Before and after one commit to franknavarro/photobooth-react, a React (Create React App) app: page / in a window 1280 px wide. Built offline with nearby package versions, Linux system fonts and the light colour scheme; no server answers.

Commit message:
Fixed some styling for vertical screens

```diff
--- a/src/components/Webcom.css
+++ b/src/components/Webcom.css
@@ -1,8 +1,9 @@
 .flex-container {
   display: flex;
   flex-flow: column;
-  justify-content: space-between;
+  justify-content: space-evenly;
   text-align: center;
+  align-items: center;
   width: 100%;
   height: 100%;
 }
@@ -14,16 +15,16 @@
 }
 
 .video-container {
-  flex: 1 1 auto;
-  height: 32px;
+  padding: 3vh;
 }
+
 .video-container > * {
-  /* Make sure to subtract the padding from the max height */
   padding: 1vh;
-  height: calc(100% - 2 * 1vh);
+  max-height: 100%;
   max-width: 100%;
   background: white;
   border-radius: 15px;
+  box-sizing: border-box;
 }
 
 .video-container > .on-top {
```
------
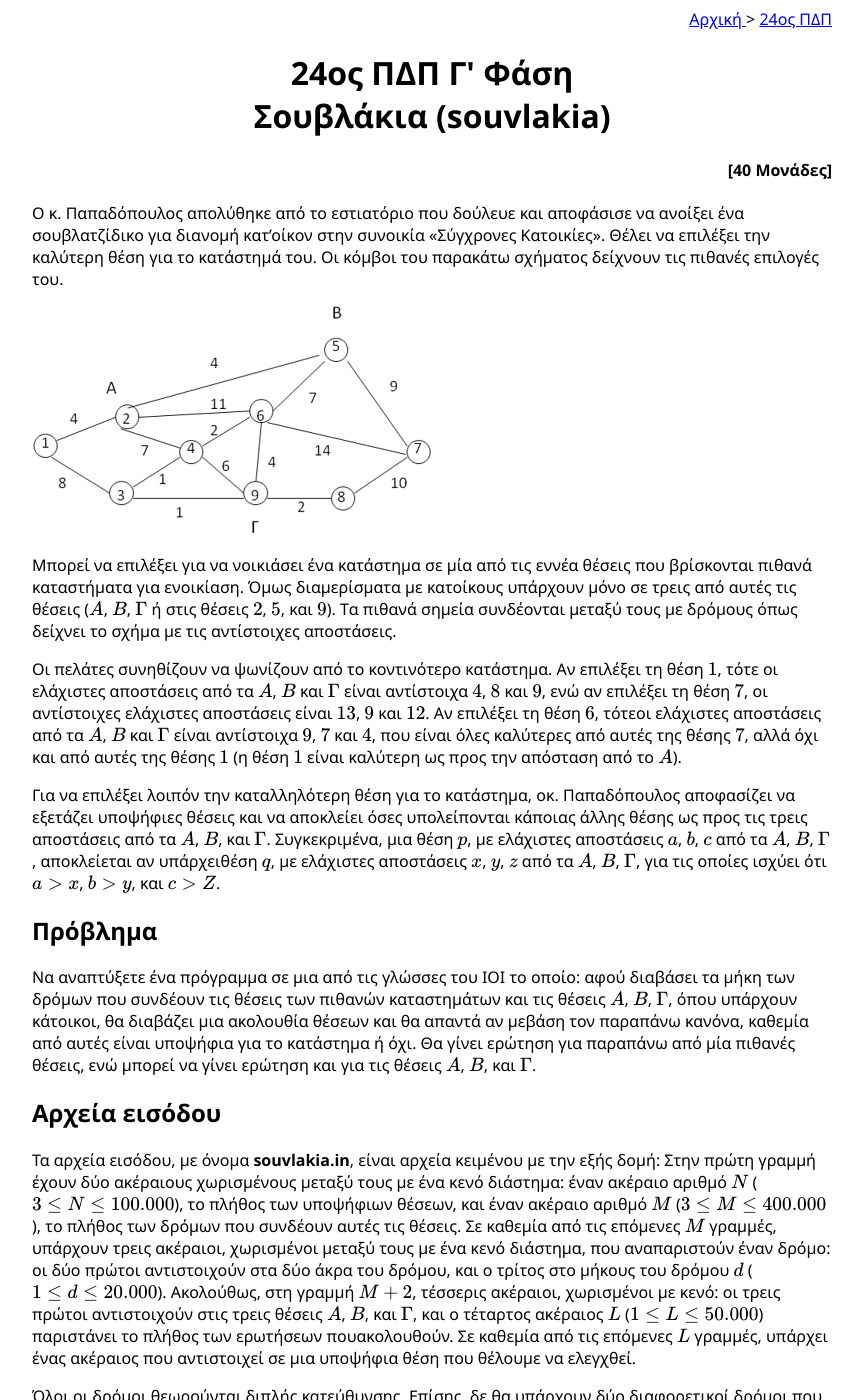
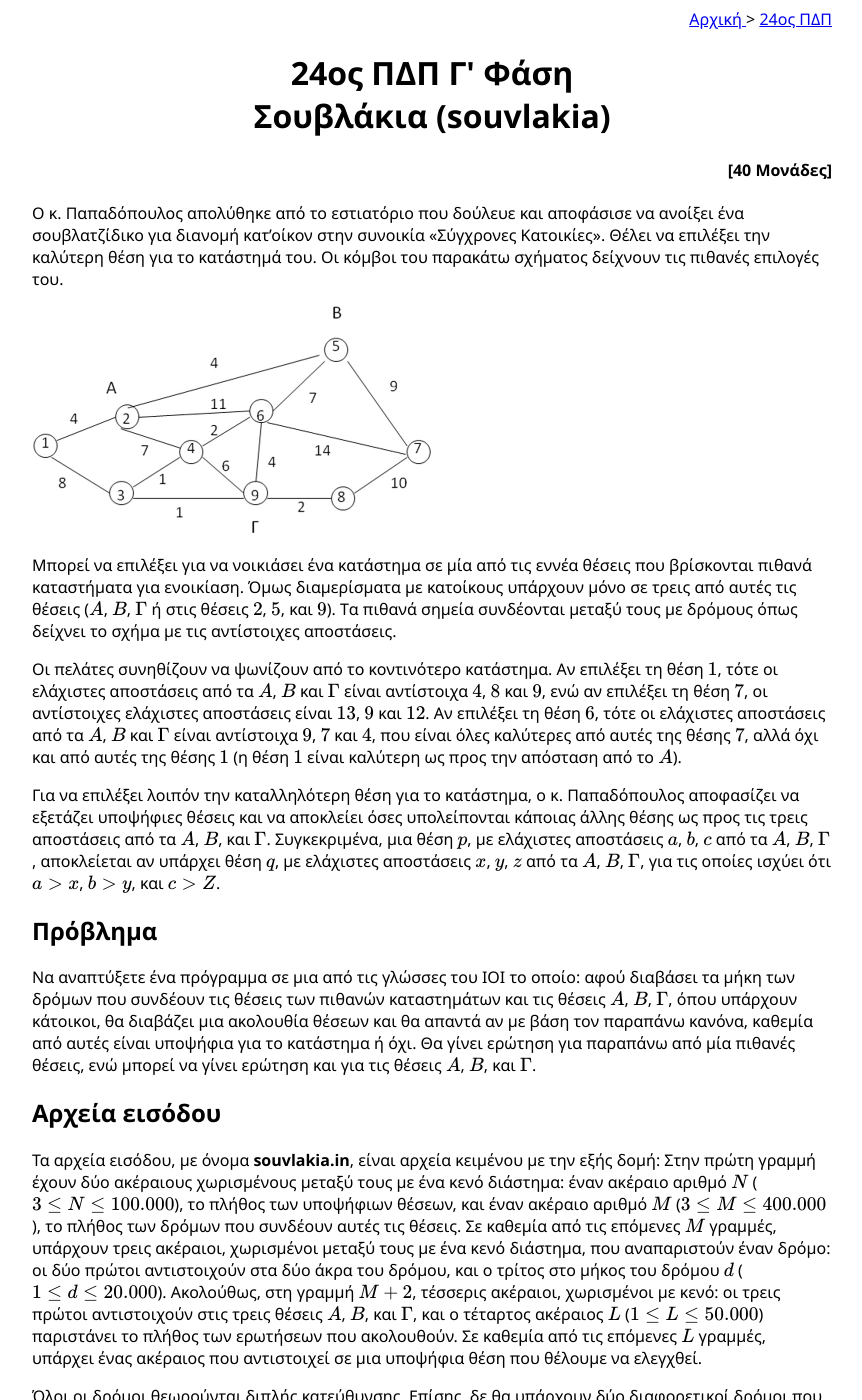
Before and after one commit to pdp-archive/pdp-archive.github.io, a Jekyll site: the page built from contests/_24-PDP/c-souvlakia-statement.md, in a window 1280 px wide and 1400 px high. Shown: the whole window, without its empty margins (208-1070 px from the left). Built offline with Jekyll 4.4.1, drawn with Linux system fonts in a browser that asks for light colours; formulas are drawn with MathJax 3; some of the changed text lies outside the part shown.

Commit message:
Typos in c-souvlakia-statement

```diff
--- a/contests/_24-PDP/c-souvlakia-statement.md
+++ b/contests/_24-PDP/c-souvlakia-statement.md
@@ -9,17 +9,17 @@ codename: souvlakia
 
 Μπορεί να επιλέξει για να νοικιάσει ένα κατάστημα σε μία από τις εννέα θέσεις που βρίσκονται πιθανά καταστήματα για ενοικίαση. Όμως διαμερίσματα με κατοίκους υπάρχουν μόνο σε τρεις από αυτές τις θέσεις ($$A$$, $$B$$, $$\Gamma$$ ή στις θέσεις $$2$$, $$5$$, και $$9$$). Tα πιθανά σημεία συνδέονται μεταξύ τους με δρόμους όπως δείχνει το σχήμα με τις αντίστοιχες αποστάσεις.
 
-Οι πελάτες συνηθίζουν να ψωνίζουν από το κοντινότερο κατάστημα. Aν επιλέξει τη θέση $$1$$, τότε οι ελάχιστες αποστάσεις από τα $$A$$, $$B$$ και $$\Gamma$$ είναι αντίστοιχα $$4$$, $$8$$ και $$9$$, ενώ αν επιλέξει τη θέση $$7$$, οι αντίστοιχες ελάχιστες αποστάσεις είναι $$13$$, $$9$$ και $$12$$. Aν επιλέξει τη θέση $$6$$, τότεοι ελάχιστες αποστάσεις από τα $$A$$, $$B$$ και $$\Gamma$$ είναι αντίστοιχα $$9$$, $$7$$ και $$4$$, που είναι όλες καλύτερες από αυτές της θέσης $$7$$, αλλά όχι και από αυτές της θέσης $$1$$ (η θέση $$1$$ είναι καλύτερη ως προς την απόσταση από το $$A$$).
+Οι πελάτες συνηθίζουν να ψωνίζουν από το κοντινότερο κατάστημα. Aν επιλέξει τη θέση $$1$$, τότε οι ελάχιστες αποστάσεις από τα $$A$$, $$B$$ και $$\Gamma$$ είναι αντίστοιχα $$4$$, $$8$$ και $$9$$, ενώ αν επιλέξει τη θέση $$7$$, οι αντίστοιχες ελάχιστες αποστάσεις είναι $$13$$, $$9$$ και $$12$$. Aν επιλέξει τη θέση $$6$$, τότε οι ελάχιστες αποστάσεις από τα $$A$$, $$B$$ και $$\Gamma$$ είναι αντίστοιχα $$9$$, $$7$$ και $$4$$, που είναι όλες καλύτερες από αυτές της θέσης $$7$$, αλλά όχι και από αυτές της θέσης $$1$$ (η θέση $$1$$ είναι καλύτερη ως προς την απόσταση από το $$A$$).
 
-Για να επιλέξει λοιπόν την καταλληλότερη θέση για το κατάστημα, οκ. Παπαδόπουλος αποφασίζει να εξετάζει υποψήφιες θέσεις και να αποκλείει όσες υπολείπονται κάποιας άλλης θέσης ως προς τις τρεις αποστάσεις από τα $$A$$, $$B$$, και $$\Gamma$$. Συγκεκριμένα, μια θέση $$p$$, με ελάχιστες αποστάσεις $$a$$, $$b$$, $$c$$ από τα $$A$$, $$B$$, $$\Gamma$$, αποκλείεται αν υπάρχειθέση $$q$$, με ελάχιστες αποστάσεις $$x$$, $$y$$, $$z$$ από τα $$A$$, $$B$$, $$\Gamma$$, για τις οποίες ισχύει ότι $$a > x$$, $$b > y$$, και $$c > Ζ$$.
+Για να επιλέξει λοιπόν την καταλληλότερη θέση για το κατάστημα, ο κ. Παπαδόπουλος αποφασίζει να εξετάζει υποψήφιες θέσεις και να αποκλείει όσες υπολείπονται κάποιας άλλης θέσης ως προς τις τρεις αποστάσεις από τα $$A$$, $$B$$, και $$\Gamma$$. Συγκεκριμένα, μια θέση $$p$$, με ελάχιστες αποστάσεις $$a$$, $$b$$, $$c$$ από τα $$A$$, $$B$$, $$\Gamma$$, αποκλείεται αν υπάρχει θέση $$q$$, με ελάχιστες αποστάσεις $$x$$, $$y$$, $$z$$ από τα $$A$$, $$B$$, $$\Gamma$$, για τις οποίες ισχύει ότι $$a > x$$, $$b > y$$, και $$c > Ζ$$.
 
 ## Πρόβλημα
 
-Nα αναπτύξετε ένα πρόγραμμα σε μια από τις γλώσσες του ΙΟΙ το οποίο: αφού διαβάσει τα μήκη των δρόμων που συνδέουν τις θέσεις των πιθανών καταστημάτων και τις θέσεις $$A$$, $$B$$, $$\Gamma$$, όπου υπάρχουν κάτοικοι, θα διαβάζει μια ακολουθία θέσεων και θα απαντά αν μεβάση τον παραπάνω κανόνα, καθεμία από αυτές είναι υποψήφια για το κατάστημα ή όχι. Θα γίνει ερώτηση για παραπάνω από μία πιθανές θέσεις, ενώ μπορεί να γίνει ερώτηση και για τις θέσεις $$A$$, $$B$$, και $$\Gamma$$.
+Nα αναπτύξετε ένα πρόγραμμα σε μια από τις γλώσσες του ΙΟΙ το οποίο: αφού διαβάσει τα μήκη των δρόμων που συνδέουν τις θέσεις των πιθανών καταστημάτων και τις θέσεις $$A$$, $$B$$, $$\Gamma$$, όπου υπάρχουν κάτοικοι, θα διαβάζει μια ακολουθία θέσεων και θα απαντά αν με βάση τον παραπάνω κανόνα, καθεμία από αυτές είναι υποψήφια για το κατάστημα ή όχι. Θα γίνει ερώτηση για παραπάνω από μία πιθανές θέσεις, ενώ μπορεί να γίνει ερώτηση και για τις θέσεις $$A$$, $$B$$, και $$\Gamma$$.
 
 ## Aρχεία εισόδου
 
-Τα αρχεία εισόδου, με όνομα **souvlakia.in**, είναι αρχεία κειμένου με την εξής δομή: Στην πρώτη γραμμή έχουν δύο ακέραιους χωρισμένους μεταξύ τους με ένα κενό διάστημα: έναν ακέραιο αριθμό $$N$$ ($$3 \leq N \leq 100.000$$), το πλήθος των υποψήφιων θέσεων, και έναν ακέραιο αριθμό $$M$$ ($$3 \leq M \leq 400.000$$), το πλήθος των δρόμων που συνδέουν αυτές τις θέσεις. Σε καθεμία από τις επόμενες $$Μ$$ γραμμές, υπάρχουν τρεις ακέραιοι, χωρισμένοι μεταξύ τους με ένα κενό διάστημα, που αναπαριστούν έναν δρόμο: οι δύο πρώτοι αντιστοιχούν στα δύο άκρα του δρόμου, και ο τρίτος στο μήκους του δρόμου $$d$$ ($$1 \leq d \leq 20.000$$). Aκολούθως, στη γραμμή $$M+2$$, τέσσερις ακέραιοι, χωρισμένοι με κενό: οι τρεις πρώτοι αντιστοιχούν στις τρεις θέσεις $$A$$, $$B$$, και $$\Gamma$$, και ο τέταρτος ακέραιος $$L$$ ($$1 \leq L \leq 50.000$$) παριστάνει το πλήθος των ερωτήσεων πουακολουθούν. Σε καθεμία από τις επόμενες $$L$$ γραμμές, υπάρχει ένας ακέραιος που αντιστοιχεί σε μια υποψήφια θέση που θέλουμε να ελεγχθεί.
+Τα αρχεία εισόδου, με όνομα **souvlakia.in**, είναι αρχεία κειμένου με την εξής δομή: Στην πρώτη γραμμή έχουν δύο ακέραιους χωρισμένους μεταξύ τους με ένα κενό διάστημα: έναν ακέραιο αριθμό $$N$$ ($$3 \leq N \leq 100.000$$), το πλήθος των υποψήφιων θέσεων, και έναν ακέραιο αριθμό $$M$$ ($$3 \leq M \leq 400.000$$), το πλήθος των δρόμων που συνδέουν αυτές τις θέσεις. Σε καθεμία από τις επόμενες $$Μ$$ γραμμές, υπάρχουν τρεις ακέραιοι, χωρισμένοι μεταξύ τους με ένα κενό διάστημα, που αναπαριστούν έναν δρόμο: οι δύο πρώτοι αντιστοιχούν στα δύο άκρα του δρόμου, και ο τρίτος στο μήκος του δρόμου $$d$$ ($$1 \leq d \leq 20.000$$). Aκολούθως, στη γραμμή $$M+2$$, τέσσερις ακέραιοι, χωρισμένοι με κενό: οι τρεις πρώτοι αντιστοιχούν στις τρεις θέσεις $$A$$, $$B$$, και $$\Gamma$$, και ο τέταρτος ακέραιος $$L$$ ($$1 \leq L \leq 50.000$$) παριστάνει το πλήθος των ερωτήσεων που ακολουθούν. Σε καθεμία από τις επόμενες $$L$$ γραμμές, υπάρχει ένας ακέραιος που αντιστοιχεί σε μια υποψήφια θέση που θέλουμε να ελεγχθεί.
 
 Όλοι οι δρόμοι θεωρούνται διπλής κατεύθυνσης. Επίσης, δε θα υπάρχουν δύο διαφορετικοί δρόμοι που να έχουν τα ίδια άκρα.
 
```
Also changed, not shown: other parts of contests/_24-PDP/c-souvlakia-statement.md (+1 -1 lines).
------
Assigned task: When you find a line in the records that contains the word "padding", copy it.

The completed task:
+  padding: 3vh;
-  /* Make sure to subtract the padding from the max height */
   padding: 1vh;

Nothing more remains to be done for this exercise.